For those still contemplating (and the few of you who read my reviews regularly) I always give a brief about the story and here it is:Chase Scene…Dance…Chase Scene…Katrina Kaif….Dance…Chase Scene….Katrina Kaif…Dance….(Intermission)….Dance…Katrina Kaif…Dance…Dance again….random talk…Aamir Khan kills himself. The End.
I guess you could figure out that wasn’t accurate. I wish I could say the same. Continue reading “Dhoom 3 Movie Review: Kuch Bhi!!”
The best shot of Dhoom 3 remains the way Aamir’s character as an adult is introduced. He wakes up perturbed from a night-mare and the camera only focuses on his bare-essentials. This is the most unheroic, uncharacteristic, but really exhilarating introduction of an arch-villain in a full-blown, frivolous ‘franchise’ of a movie. This introduction soars one’s expectations – especially of one who is an admirer of the way an artiste like Aamir places emphasis on the entire movie-making process rather than the parts of the whole sum. And then a reel later, one sees the introduction of the cop-duo, with a wonderful intro of Ali first and then Jai in a rick-shaw! What a wonderful proceeding, one thinks – Aamir all subdued running down the walls of a bank in Chicago and Abhishek’s Jai all ‘desi’ in a rickshaw in a slum-colony! This is going to be one great, multiple time-pass viewing, one thinks! Little did one realize that Aamir’s Saahir running down the bank’s building would turn out to be the one and only grand metaphorical shot in the film – of the film only going downhill!Continue reading “Dhoom 3 Movie Review: An Inconvenient Marriage”
Language : Hindi | Running Time : 172 minutes | Director : Vijay Krishna Acharya

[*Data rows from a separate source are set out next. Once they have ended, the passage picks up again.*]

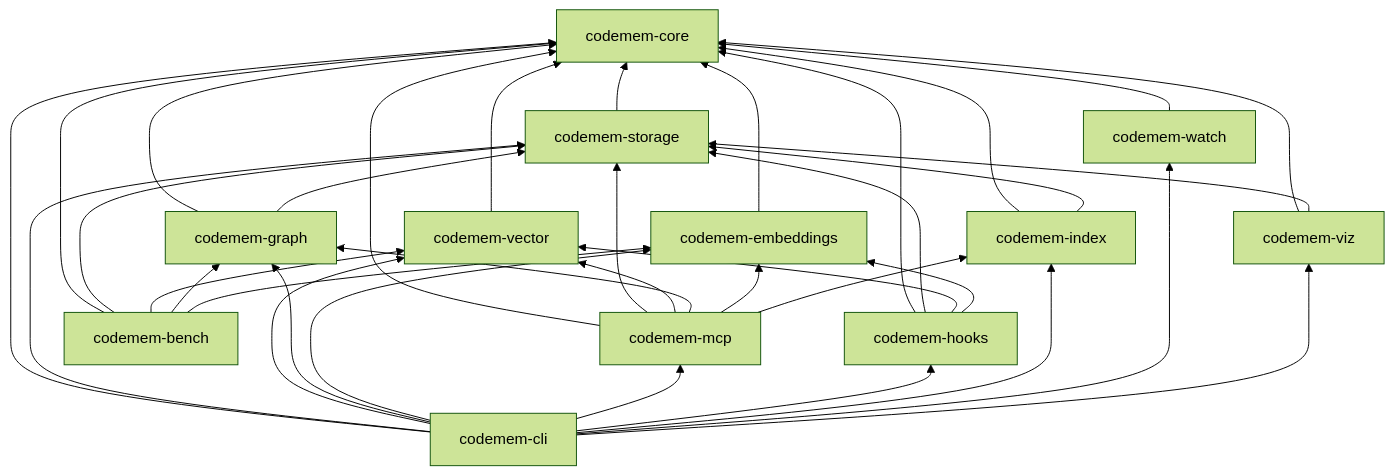
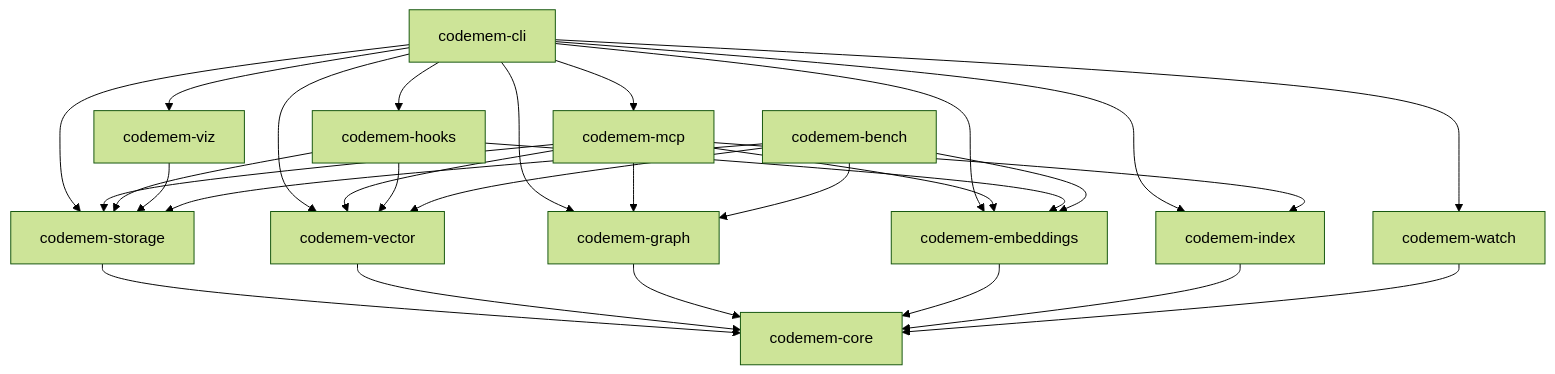
Before and after one commit to cogniplex/codemem: the second of 8 diagrams in docs/architecture.md, drawn with Mermaid (forest theme). The commit also changed other lines of this file and 13 other files, not shown here.

````diff
--- a/docs/architecture.md
+++ b/docs/architecture.md
@@ -81,39 +81,21 @@
 ```mermaid
-graph BT
-    core[codemem-core]
+flowchart TD
+    cli[codemem-cli]
+
+    cli --> mcp & hooks & viz & watch & index
+    cli --> storage & vector & graphCrate & embeddings
+
+    mcp[codemem-mcp] --> storage & vector & graphCrate & embeddings & index
+    hooks[codemem-hooks] --> storage & vector & embeddings
+    viz[codemem-viz] --> storage
+    bench[codemem-bench] --> storage & vector & graphCrate & embeddings
+
     storage[codemem-storage] --> core
     vector[codemem-vector] --> core
     graphCrate[codemem-graph] --> core
-    graphCrate --> storage
     embeddings[codemem-embeddings] --> core
     index[codemem-index] --> core
-    index --> storage
-    hooks[codemem-hooks] --> core
-    hooks --> storage
-    hooks --> vector
-    hooks --> embeddings
     watch[codemem-watch] --> core
-    mcp[codemem-mcp] --> core
-    mcp --> storage
-    mcp --> vector
-    mcp --> graphCrate
-    mcp --> embeddings
-    mcp --> index
-    cli[codemem-cli] --> core
-    cli --> storage
-    cli --> vector
-    cli --> graphCrate
-    cli --> embeddings
-    cli --> mcp
-    cli --> hooks
-    cli --> index
-    cli --> watch
-    cli --> viz
-    viz[codemem-viz] --> core
-    viz --> storage
-    bench[codemem-bench] --> core
-    bench --> storage
-    bench --> vector
-    bench --> graphCrate
-    bench --> embeddings
+
+    core[codemem-core]
 ```
````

There’s a tightrope between two buildings and we have Aamir Khan‘s bike riding on a thin rope. The bike could fall either way, if logic existed but in a bid to defeat Rohit Shetty at his own game and to stoop lower than Torque or Fast and Furious ever would, the bike stays up and we have an action sequence executed. Instead of building a sense of excitement and have adrenaline wash us over, we are trying hard not to laugh too loud so that some 5 year old who hasn’t watched movies is not disturbed and also at the same time trying hard to clear ourselves of the disbelief that it is Aamir Khan performing this sequence. Dhoom 3 offers us many more such moments. The makers and the director,Vijay Krishna Acharya, seem to have taken the circus and Jackie Shroff‘s puppy dog eyes to heart and decided to walk the tightrope with this film and they walk it for the first 5 minutes, after which it falls flat, flatter than the wooden expressions of Uday Chopra.
Continue reading “Dhoom 3: Dud With No Fizzle and No Bang”